Bletchley Park, the headquarters of the UK's codebreakers during the World War Two and the "birthplace of modern computing", has teamed up with McAfee to develop a cyber security exhibition and online safety programme aimed at children.
Currently under extensive restoration, Bletchley Park, where Alan Turning created the first computer to break the Nazi Enigma codes, will launch the educational centre next year.
The partnership between cybersecurity leaders McAfee and the trust which owns the site will last five years and hopes to host 16,000 children a year to the learning zone.
Once restoration is complete, Bletchley Park Trust expects to attract a quarter of a million visitors per year to the site, which is located near Milton Keynes.
The trust is aiming to have the work completed by next June, in time for the 70th anniversary of the D-Day landings, the success of which greatly depended on the codebreakers.

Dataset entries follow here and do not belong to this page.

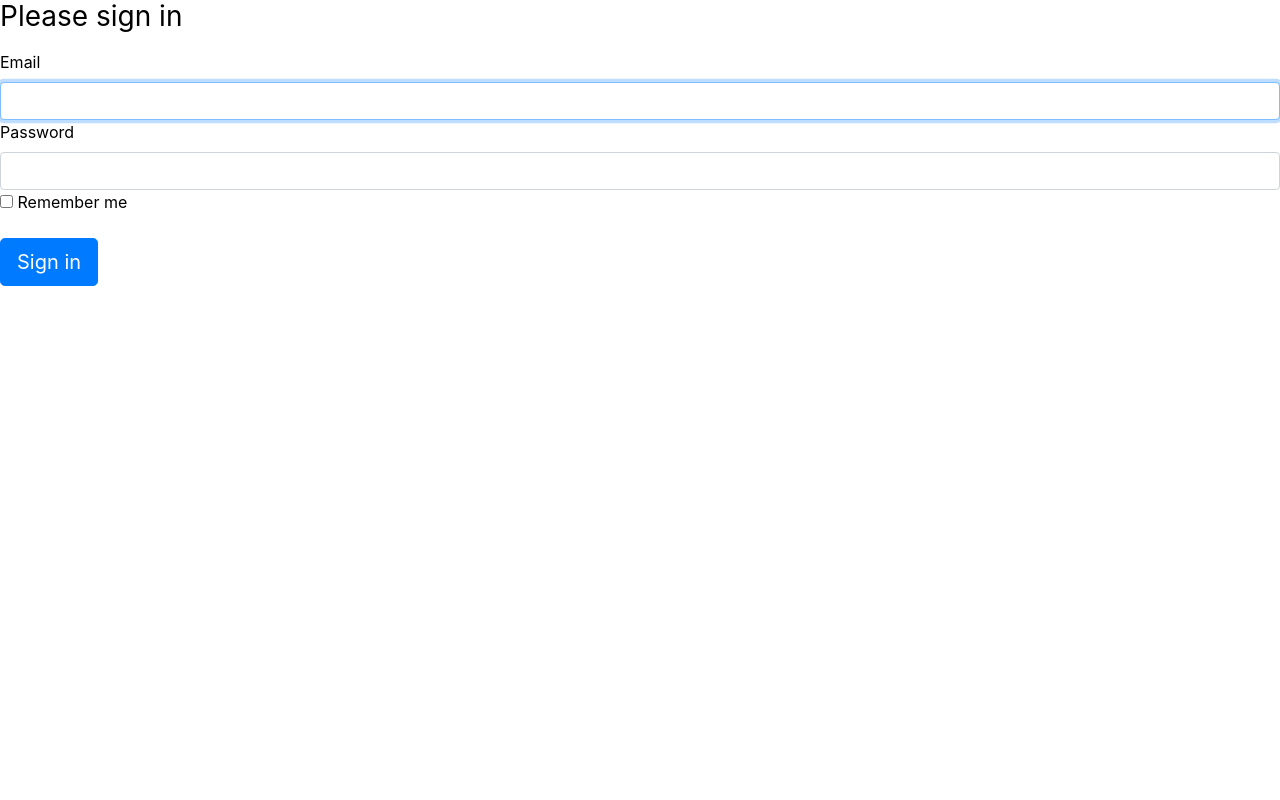
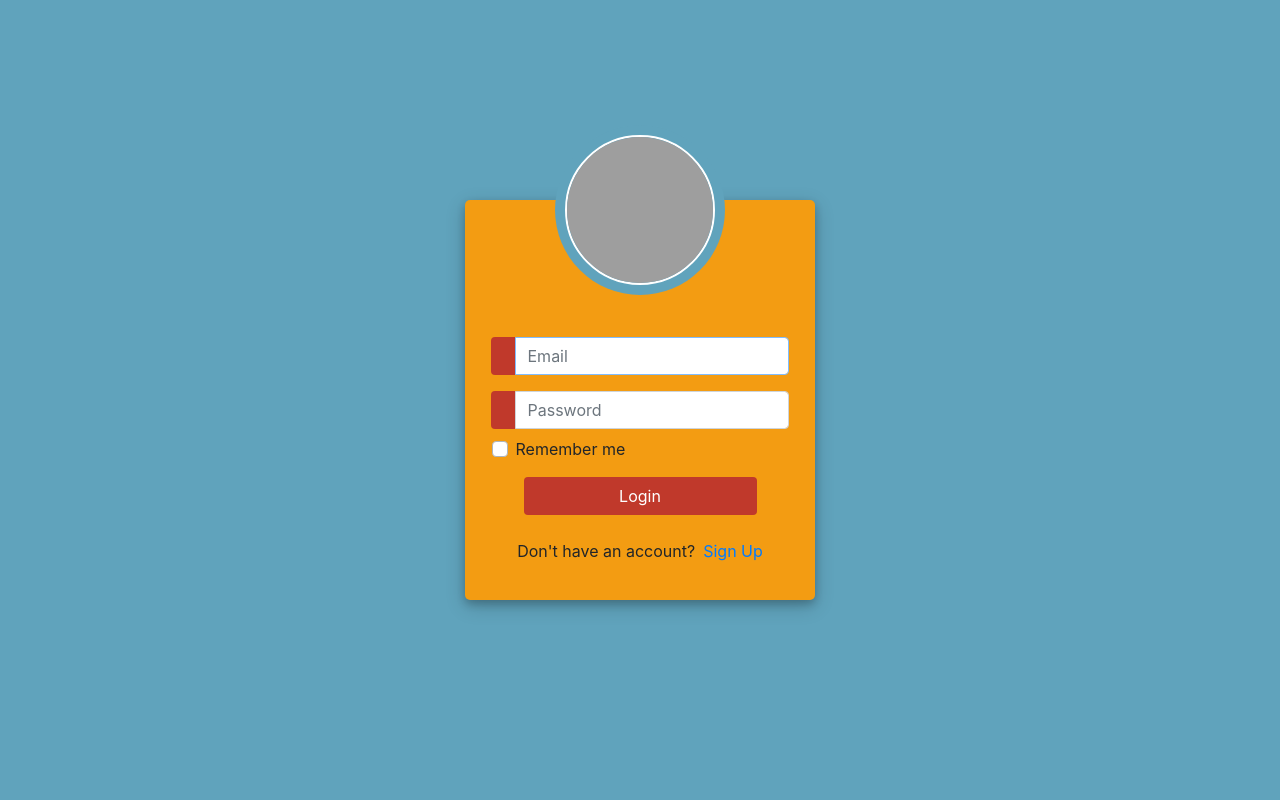
Before and after one commit to Trojanez/todo-list, a Symfony app: template templates/security/login.html.twig in a window 1280 px wide. Run offline with Twig, Linux system fonts and the light colour scheme; the template is opened without the code that fills it, so the values that code supplies are empty; some libraries are stand-ins or nearby versions; grey boxes are pictures that could not be loaded.

Commit message:
Corrected login/register form

```diff
--- a/public/css/style.css
+++ b/public/css/style.css
@@ -1,5 +1,38 @@
-body {
+body,
+html {
+    margin: 0;
+    padding: 0;
+    height: 100%;
+    background: #60a3bc !important;
+}
+header {
+    display: block;
+    overflow: hidden;
+    width: 100%;
+    height: 200px;
+    background-color: blue;
+}
+header .auth-block {
+    margin-right: 30px;
+}
+header .auth-block .username {
+    font-size: 18px;
+    color: orange;
+}
+header .auth-block a {
+    font-size: 20px;
     color: #000;
+}
+header .auth-block .logout {
+    padding-left: 20px
+}
+header .todo-title {
+    padding-top: 70px;
+}
+header .task-form {
+    display: block;
+    overflow: hidden;
+    margin: 0 auto;
 }
 .task-list {
     display: block;
@@ -7,16 +40,90 @@ body {
     list-style: none;
     width: 100%;
 }
-.task-list li {
+.task-list .not-completed {
     display: block;
     overflow: hidden;
     width: 100%;
     background-color: #F8FAC4;
 }
+.task-list .not-completed:hover {
+    background-color: #FB8C70;
+}
+.task-delete-icon {
+    float: right;
+}
 .task-list .completed {
+    display: block;
+    overflow: hidden;
+    width: 100%;
     background-color: #FB8C00;
+}
+.task-list .completed .task-name {
+    text-decoration: line-through;
 }
 .task-list li a {
     color: #000;
     padding-left: 20px;
 }
+.user_card {
+    height: 400px;
+    width: 350px;
+    margin-top: auto;
+    margin-bottom: auto;
+    background: #f39c12;
+    position: relative;
+    display: flex;
+    justify-content: center;
+    flex-direction: column;
+    padding: 10px;
+    box-shadow: 0 4px 8px 0 rgba(0, 0, 0, 0.2), 0 6px 20px 0 rgba(0, 0, 0, 0.19);
+    -webkit-box-shadow: 0 4px 8px 0 rgba(0, 0, 0, 0.2), 0 6px 20px 0 rgba(0, 0, 0, 0.19);
+    -moz-box-shadow: 0 4px 8px 0 rgba(0, 0, 0, 0.2), 0 6px 20px 0 rgba(0, 0, 0, 0.19);
+    border-radius: 5px;
+
+}
+.brand_logo_container {
+    position: absolute;
+    height: 170px;
+    width: 170px;
+    top: -75px;
+    border-radius: 50%;
+    background: #60a3bc;
+    padding: 10px;
+    text-align: center;
+}
+.brand_logo {
+    height: 150px;
+    width: 150px;
+    border-radius: 50%;
+    border: 2px solid white;
+}
+.form_container {
+    margin-top: 100px;
+}
+.login_btn {
+    width: 100%;
+    background: #c0392b !important;
+    color: white !important;
+}
+.login_btn:focus {
+    box-shadow: none !important;
+    outline: 0 !important;
+}
+.login_container {
+    padding: 0 2rem;
+}
+.input-group-text {
+    background: #c0392b !important;
+    color: white !important;
+    border: 0 !important;
+    border-radius: 0.25rem 0 0 0.25rem !important;
+}
+.input_email,
+.input_pass:focus {
+    box-shadow: none !important;
+    outline: 0 !important;
+}
+.custom-checkbox .custom-control-input:checked~.custom-control-label::before {
+    background-color: #c0392b !important;
+}
--- a/templates/register/index.html.twig
+++ b/templates/register/index.html.twig
@@ -6,7 +6,7 @@
     <div class="container">
         <div class="row centered-form">
             <div style="margin: 0 auto;">
-                <h3 style="margin-bottom: 20px;">Please sign up for ToDo List application</h3>
+                <h3 style="margin-bottom: 20px;">Sign up</h3>
                 {{ form_start(registration_form, {
                     'attr': {
                         'role': 'form'
--- a/templates/security/login.html.twig
+++ b/templates/security/login.html.twig
@@ -3,34 +3,53 @@
 {% block title %}Log in!{% endblock %}
 
 {% block body %}
-<form method="post">
+    <div class="container h-100">
+        <div class="d-flex justify-content-center h-100">
+            <div class="user_card">
+                <div class="d-flex justify-content-center">
+                    <div class="brand_logo_container">
+                        <img src="https://cdn.freebiesupply.com/logos/large/2x/pinterest-circle-logo-png-transparent.png" class="brand_logo" alt="Logo">
+                    </div>
+                </div>
+                <div class="d-flex justify-content-center form_container">
+                    <form method="POST">
                         {% if error %}
                             <div class="alert alert-danger">{{ error.messageKey|trans(error.messageData, 'security') }}</div>
                         {% endif %}
 
-    {% if app.user %}
-        <div class="mb-3">
-            You are logged in as {{ app.user.username }}, <a href="{{ path('app_logout') }}">Logout</a>
+                        <div class="input-group mb-3">
+                            <div class="input-group-append">
+                                <span class="input-group-text"><i class="fas fa-user"></i></span>
                             </div>
-    {% endif %}
-
-    <h1 class="h3 mb-3 font-weight-normal">Please sign in</h1>
-    <label for="inputEmail">Email</label>
-    <input type="email" value="{{ last_username }}" name="email" id="inputEmail" class="form-control" required autofocus>
-    <label for="inputPassword">Password</label>
-    <input type="password" name="password" id="inputPassword" class="form-control" required>
-
+                            <input type="email" value="{{ last_username }}" name="email" class="form-control input_email" placeholder="Email" required autofocus>
+                        </div>
+                        <div class="input-group mb-2">
+                            <div class="input-group-append">
+                                <span class="input-group-text"><i class="fas fa-key"></i></span>
+                            </div>
+                            <input type="password" name="password" class="form-control input_pass" placeholder="Password" required>
+                        </div>
                         <input type="hidden" name="_csrf_token"
                                value="{{ csrf_token('authenticate') }}"
                         >
-    <div class="checkbox mb-3">
-        <label>
-            <input type="checkbox" name="_remember_me"> Remember me
-        </label>
+                        <div class="form-group">
+                            <div class="custom-control custom-checkbox">
+                                <input type="checkbox" name="_remember_me" class="custom-control-input" id="customControlInline">
+                                <label class="custom-control-label" for="customControlInline">Remember me</label>
+                            </div>
+                        </div>
+                        <div class="d-flex justify-content-center mt-3 login_container">
+                            <button type="submit" name="button" class="btn login_btn">Login</button>
+                        </div>
+                    </form>
                 </div>
 
-    <button class="btn btn-lg btn-primary" type="submit">
-        Sign in
-    </button>
-</form>
+                <div class="mt-4">
+                    <div class="d-flex justify-content-center links">
+                        Don't have an account? <a href="{{ path('register') }}" class="ml-2">Sign Up</a>
+                    </div>
+                </div>
+            </div>
+        </div>
+    </div>
 {% endblock %}
```
Also changed, not shown: templates/home/index.html.twig (+27 -19 lines), 1 other file. Lines whose indentation alone changed are shown as unchanged.
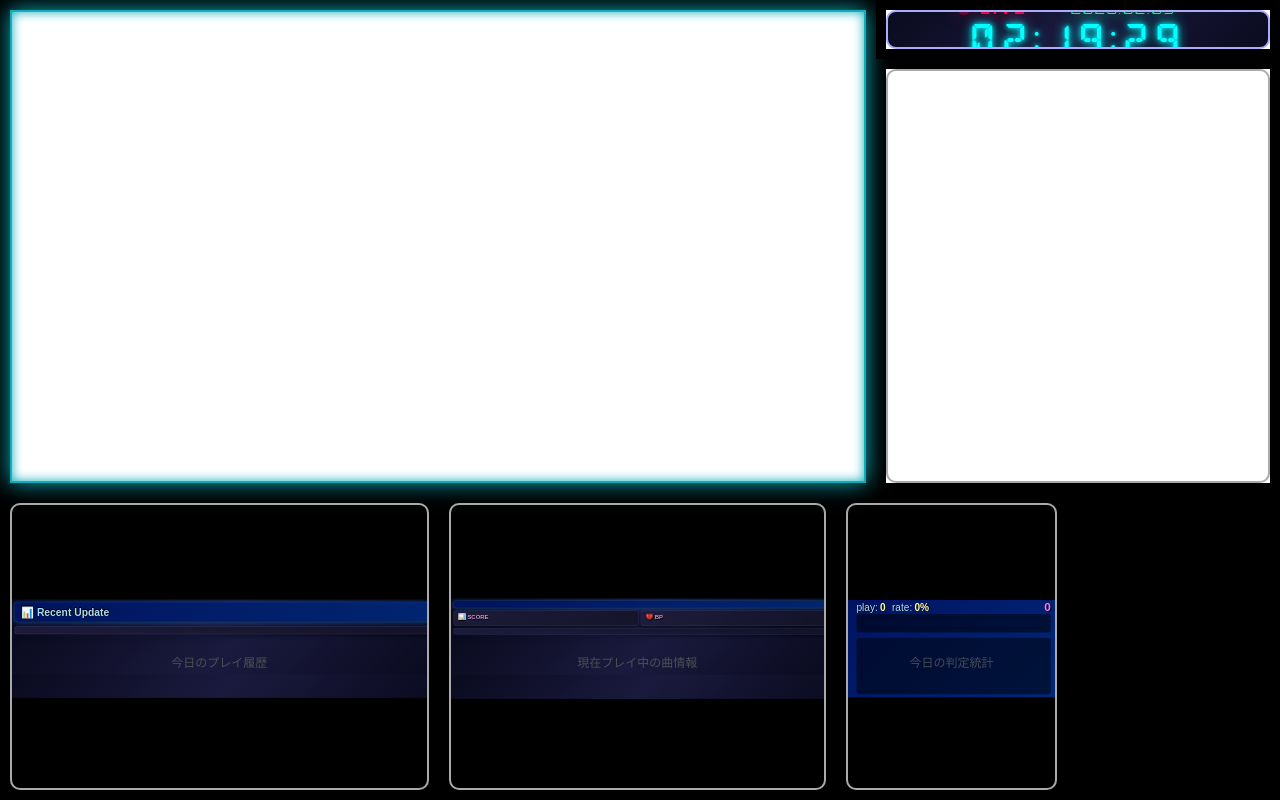
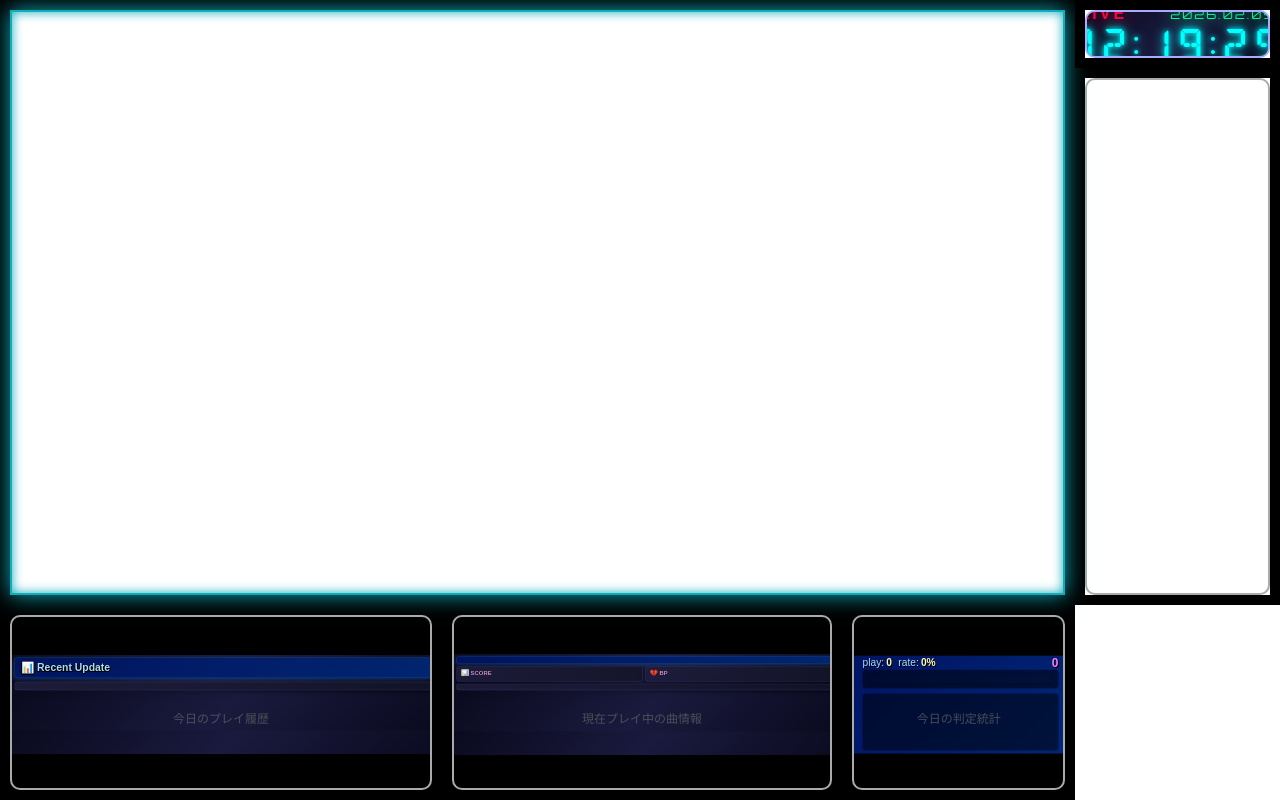
Before and after one commit to dj-kata/inf_daken_counter_obsw, a Python web app: template template/whole_layout.html in a window 1280 px wide. Run offline with Jinja, Linux system fonts and the light colour scheme; the template is opened without the code that fills it, so the values that code supplies are empty; some web fonts are replaced.

Commit message:
領域の比率を修正

```diff
--- a/template/whole_layout.html
+++ b/template/whole_layout.html
@@ -14,14 +14,18 @@
         }
 
         :root {
+            /* === レイアウト設定 === */
+            --game-width: 84%;             /* game-areaの幅（画面の何%を使うか） */
+
             /* === 分割比率のカスタムプロパティ === */
             --color-upper-border: #055;
-            --game-area-ratio: 5;
-            --info-area-ratio: 1;
             --clock-ratio: 0.6;
             --comment-ratio: 6.4;
-            --bottom-left-ratio: 5;
-            --bottom-right-ratio: 5.7;
+
+            /* 下段の3つの要素の比率 */
+            --bottom-today-ratio: 10;
+            --bottom-history-ratio: 9;
+            --bottom-graph-ratio: 5;
 
             /* 右下エリアの上下分割比率 */
             --bottom-right-upper-ratio: 2;
@@ -78,20 +82,20 @@
         }
 
         .top-section {
-            flex: none;
+            flex: 0 0 auto;
             display: flex;
             background-color: transparent;
         }
 
         /* ゲームエリア */
         .game-area {
-            flex: var(--game-area-ratio);
+            width: var(--game-width);
+            aspect-ratio: 16/9;
+            flex-shrink: 0;
             background-color: transparent;
             border: 10px solid var(--color-bg);
             margin-right: 5px;
             position: relative;
-            /* overflow: hidden; */
-            aspect-ratio: 16/9;
         }
         .game-inner {
             /* border: 2px solid #00ffff; */
@@ -126,13 +130,12 @@
         }
 
         .info-area {
-            flex: var(--info-area-ratio);
+            flex: 1;
             display: flex;
             flex-direction: column;
             margin-left: -5px;
             background-color: transparent;
-            /* border-radius: 8px; */
-            /* padding: 5px; */
+            min-width: 0;
         }
 
         .clock-area {
@@ -284,22 +287,26 @@
 
         /* 下段全体 - #003背景 */
         .bottom-section {
+            width: var(--game-width);
             flex: 1;
             display: flex;
             flex-direction: row;
             background-color: var(--color-bg);
             padding: 10px;
             gap: 20px;
+            align-items: stretch;
+            min-height: 0;
         }
 
         .bottom-today {
-            flex: 10;
+            flex: var(--bottom-today-ratio);
             border-radius: 8px;
             overflow: hidden;
             position: relative;
             background-color: transparent;
             border: 2px solid #aaaaaa;
             border-radius: 10px;
+            display: flex;
         }
 
         .bottom-today iframe {
@@ -307,7 +314,7 @@
         }
 
         .bottom-history {
-            flex: 9;
+            flex: var(--bottom-history-ratio);
             overflow: hidden;
             position: relative;
             background-color: transparent;
@@ -316,37 +323,12 @@
         }
 
         .bottom-graph {
-            flex: 5;
+            flex: var(--bottom-graph-ratio);
             overflow: hidden;
             position: relative;
             background-color: transparent;
             border: 2px solid #aaaaaa;
             border-radius: 10px;
-        }
-
-        .bottom-camera {
-            flex: 4.65;
-            overflow: hidden;
-            position: relative;
-            background-color: transparent;
-            /* フレームなし */
-            display: flex;
-            align-items: center;
-            justify-content: center;
-        }
-
-        .camera-placeholder {
-            color: #444;
-            font-size: 24px;
-            text-align: center;
-            font-family: 'Orbitron', monospace;
-            opacity: 0.3;
-        }
-
-        .camera-placeholder small {
-            display: block;
-            font-size: 14px;
-            margin-top: 10px;
         }
 
         /* スケーリング対応iframe */
@@ -457,14 +439,6 @@
                 <div class="placeholder" id="placeholder-graph">
                     <div>graph</div>
                     <small>今日の判定統計</small>
-                </div>
-            </div>
-
-            <!-- 空き領域（手元カメラなど用） -->
-            <div class="bottom-camera" id="camera-area">
-                <div class="camera-placeholder">
-                    <!-- <div>CAMERA AREA</div>
-                    <small>手元カメラなど配置用</small> -->
                 </div>
             </div>
         </div>
@@ -645,39 +619,6 @@
                 }
             });
 
-            // 時計iframeのCSS制御（ローカルファイル）
-            $('#scaled-iframe-clock').on('load', function(){
-                try {
-                    // 背景を透明に
-                    $(this).contents().find('html, body').css({
-                        'background': 'transparent',
-                        'background-color': 'transparent',
-                        'margin': '0',
-                        'padding': '0'
-                    });
-                    // すべての要素の余白を調整
-                    // $(this).contents().find('*').css({
-                    //     'margin': '0'
-                    // });
-                    // 日付を右寄せ
-                    $(this).contents().find('.date-display').css({
-                        'text-align': 'right',
-                        'width': '50%'
-                    });
-                            // 親のCSS変数を取得
-                    const enableFlash = getComputedStyle(document.documentElement).getPropertyValue('--enable-flash').trim();
-                    const flashHH = getComputedStyle(document.documentElement).getPropertyValue('--flash-hh').trim();
-                    const flashMM = getComputedStyle(document.documentElement).getPropertyValue('--flash-mm').trim();
-                    iframeRoot.style.setProperty('--enable-flash', enableFlash);
-                    iframeRoot.style.setProperty('--flash-hh', flashHH);
-                    iframeRoot.style.setProperty('--flash-mm', flashMM);
-
-                    console.log('CSS制御成功: scaled-iframe-clock');
-                } catch(e) {
-                    console.warn('CSS制御失敗: scaled-iframe-clock', e);
-                }
-            });
-
             // info_grid用のデータ読み込み開始
             setInterval(loadInfoGridXml, 1000);
             loadInfoGridXml();
```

The onsite learning programme will be supported by McAfee's Online Safety for Kids programme, which will see McAfee staff volunteer to teach safety courses and provide schools, children, and parents with helpful tips and information on safely navigating cyberspace.
"The codebreakers at Bletchley Park during World War Two battled against the very real threat of invasion" said Sir John Scarlett, Chairman of the Bletchley Park Trust.
"Today, when we live so much of our lives online, it is vital to understand how best to remain safe in the digital world. Our strategic partnership with McAfee is a fitting tribute to the pioneering men and women who helped to shorten World War Two."
As part of the scheme, McAfee is creating the new post of Online Safety Education Officer, who will be based at Bletchley Park and provide e-learning strategies, advice and training. Applications for the job are open now.
Image credit: Wikipedia (Harrison49)